(Note: A copy of this book was provided to The Baby Bookworm by the publisher in exchange for an honest review.)

Trombone Shorty (Troy “Trombone Shorty” Andrews)

Hello, friends! Our book today is Trombone Shorty, an autobiographical picture book written by Troy “Trombone Shorty” Andrews and illustrated by Bryan Collier, a fun and fascinating tale that celebrates music and the people who love it.

“Where Y’at?” That’s how people in New Orleans greet each other, a town as friendly and musical as there ever was. And in the neighborhood of Tremé, there once lived a little boy named Troy, who loved music so much that he would play it without an instrument. He would play along with his older brother’s band and with the bands that played in the Mardi Gras parades. One day, Troy finds a trombone, beat up, but still having music to give. Troy carries the heavy instrument wherever he goes, teaching himself to play and dreaming of making “music gumbo”, a music that mixes together all the styles and feelings he adores. His brother encourages him, bestowing him with the nickname “Trombone Shorty” on account on of the instrument’s size compared to his. He plays without fear, marching with the parades as a small boy, and even being invited onstage for an impromptu performance with Bo Diddley. Now Troy is successful musician, playing around the world with his band – but he always returns to New Orleans, finding and encouraging young musicians as his brother once did for him.

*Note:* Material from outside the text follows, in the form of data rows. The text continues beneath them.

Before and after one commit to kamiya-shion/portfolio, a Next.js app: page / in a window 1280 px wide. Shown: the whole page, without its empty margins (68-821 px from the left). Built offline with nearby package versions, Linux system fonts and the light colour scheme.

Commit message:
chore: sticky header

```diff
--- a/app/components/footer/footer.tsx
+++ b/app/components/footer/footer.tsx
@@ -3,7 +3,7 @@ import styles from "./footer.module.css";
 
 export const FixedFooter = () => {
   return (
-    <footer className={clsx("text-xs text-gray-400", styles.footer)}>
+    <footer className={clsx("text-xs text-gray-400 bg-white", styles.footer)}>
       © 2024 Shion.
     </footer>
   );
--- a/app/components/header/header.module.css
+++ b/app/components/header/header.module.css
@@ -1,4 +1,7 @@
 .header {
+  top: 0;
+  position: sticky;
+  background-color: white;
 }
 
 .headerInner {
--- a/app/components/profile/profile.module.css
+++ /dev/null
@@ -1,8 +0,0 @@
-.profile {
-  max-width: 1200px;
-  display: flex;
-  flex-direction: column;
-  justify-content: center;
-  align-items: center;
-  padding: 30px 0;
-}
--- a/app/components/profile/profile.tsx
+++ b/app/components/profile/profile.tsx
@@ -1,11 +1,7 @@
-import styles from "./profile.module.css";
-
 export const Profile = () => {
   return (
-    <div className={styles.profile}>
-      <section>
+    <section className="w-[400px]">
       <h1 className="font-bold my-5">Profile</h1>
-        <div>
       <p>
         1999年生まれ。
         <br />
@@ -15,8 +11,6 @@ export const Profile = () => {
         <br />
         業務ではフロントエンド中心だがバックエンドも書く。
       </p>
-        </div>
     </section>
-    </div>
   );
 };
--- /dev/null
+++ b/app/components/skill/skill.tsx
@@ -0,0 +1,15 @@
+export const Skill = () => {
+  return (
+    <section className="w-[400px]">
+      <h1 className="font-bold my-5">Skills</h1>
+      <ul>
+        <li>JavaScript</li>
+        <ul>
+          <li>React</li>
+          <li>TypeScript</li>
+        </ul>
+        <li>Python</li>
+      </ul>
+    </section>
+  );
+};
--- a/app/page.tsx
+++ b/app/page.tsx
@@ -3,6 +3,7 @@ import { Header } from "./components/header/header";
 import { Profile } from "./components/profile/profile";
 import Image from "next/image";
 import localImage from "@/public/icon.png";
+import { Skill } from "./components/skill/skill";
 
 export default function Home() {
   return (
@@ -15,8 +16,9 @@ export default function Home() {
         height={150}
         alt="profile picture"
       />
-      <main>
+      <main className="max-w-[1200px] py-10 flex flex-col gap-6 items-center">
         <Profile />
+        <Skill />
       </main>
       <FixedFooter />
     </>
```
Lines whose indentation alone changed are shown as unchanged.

Lovely! Mixing together elements of a musical biography and a love letter to New Orleans, Andrews tells his tale with verve and excitement, writing passionately about his home and music in a way that inspires infectious joy (the author’s photos in the back are especially adorable). Collier’s mixed-media art is as spectacular as ever, seamlessly mixing in photography with illustration to create spreads that sing with the spirit and music of the text. The length is great, and JJ and I both loved it. A must-read for any young music lover, and it’s Baby Bookworm approved!